“Furman told me he wrote about Edgar in 1964 or 1965,” Eubanks stated. “He told me to come by his house and see if I could do anything with what he had.” Among the items he had were original interview transcripts with golfers Bobby Jones and Tommy Armour and Eubanks started doing his own digging, doing research at the Atlanta History Center, Emory university’s library as well as a library in Newcastle, England. He pored over club minutes and census data, letters, postcards, diaries and more, as well as the family papers for Comer Howell, the man who found Edgar’s body in the street.
The original theory was that Edgar was the victim of a hit and run, but many belived that he was having an affair with a married woman and a jealous husband did him in.
“The case was never solved, but the police belived they knew who did it and followed him until his death in 1930,” Eubanks said.
Over the course of the year it took to create “To Win and Die in Dixie,” Eubanks, a former college golfer and PGA Club Pro, learned a lot about golf in the early 20th century, incuding Edgar’s influence on some of the greats of that era as well as on the modern game itself, but he also got to dig deep into what the world was like in the 1920s. Police investigation was obviously different, as there was no forensic science to rely on.
“It was very primitive,” Eubanks said. “There were no fingerprints to collect becuse what would you match them up to?”
Eubanks was also surprised at how different newspapers were 90 years ago.
“The language they used and what got reported and what didn’t was very revealing,” he said.
Because of the age of the story, Eubanks often had to rely on documents that family members kept and he was fortunate that Edgar’s daughter kept everything, including letters and ship manifests. It could have been unwieldy to go through so much paperwork, but Eubanks found it fascinating and now readers are finding it fascinating as well.
Eubanks found journalism and writing almost by accident. A friend of his started Links Magazine and got Eubanks to do some writing. That gig led to others and now he is the author of 30 books, writing college football columns for FoxSports and articles periodicals like Golf Digest and Sports Illustrated.
Eubanks describes himself as a project driven writer, especially when confronting a book, often slipping into “book mode,” where he writes manically and can often forget what time it is. Writing books has led to some incredible experiences for Eubanks though. In addition to spending time with Holtz while writing his biography and playing golf with Arnold Palmer. He also spent a year with Jeff Gordon and his team. That experience led to two more books, novels set in the world of stock car racing.
Eubanks is now doing some talks about “To Win and Die in Dixie” and book signings. He will be at Omega Books in Peachtree City this Friday from 5:30-7 p.m. Phone 770-487-3977 to reserve your copy.
There are more books to be written by Eubanks, who would like to venture into the world of fiction some more, and with college football around the corner he will be traveling around the game, especially around the SEC, this fall.
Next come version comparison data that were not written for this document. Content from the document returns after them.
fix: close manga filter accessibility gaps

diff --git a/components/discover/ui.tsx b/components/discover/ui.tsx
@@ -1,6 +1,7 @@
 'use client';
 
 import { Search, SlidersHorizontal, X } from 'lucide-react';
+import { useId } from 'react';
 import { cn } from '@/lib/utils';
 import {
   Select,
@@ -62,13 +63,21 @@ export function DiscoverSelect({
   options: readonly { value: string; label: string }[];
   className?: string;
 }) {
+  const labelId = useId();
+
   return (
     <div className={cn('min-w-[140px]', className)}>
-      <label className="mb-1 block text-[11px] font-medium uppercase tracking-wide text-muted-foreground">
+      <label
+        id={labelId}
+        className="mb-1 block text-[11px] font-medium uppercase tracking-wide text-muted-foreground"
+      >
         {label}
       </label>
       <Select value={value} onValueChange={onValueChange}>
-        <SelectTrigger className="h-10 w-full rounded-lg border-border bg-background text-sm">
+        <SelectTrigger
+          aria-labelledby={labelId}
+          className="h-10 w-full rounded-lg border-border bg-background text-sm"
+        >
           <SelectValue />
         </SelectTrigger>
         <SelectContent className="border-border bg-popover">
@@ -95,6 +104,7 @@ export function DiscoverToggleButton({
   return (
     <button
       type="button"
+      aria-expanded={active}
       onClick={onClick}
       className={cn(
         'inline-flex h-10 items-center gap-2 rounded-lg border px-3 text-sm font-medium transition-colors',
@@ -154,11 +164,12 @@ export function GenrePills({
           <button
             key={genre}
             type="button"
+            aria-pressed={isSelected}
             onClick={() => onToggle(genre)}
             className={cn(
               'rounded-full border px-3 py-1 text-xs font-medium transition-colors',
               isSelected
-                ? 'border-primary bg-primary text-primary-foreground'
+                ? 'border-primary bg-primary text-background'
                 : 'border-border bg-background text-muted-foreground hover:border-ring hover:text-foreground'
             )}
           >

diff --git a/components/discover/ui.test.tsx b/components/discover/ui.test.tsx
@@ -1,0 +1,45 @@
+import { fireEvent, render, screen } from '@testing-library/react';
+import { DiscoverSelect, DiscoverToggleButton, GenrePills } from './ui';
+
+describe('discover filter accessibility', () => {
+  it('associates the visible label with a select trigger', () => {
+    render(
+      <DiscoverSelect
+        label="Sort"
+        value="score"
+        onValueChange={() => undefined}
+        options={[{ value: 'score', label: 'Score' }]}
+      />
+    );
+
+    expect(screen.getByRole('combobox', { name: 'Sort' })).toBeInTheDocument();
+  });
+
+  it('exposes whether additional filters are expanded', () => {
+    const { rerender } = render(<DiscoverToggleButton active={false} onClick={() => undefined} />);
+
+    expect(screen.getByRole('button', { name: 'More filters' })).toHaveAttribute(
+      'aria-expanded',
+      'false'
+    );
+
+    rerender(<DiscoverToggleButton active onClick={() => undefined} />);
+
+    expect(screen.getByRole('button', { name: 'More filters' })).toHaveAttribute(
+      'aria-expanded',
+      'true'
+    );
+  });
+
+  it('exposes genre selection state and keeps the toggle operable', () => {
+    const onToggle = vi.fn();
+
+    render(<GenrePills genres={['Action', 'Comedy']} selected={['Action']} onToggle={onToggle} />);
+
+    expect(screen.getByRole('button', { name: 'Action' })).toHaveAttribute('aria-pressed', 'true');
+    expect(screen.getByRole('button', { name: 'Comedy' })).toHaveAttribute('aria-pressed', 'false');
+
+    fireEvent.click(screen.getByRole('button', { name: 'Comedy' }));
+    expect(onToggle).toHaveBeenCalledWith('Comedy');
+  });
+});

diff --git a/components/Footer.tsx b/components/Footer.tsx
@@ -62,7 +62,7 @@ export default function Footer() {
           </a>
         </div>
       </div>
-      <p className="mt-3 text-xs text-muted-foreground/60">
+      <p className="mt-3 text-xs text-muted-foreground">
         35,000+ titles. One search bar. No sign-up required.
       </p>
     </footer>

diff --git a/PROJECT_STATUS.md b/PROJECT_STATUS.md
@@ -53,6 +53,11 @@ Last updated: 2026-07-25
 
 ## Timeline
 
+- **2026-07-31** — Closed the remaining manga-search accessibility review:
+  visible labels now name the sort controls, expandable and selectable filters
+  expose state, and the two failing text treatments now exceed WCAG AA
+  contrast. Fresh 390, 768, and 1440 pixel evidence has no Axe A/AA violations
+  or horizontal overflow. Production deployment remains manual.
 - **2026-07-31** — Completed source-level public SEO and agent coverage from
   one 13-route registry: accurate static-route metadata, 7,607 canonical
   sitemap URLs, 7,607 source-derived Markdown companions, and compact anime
Like always, he’ll keep his eyes open for the stories that don’t get told too often. Those are the ones that tend to be hidden gems anyway.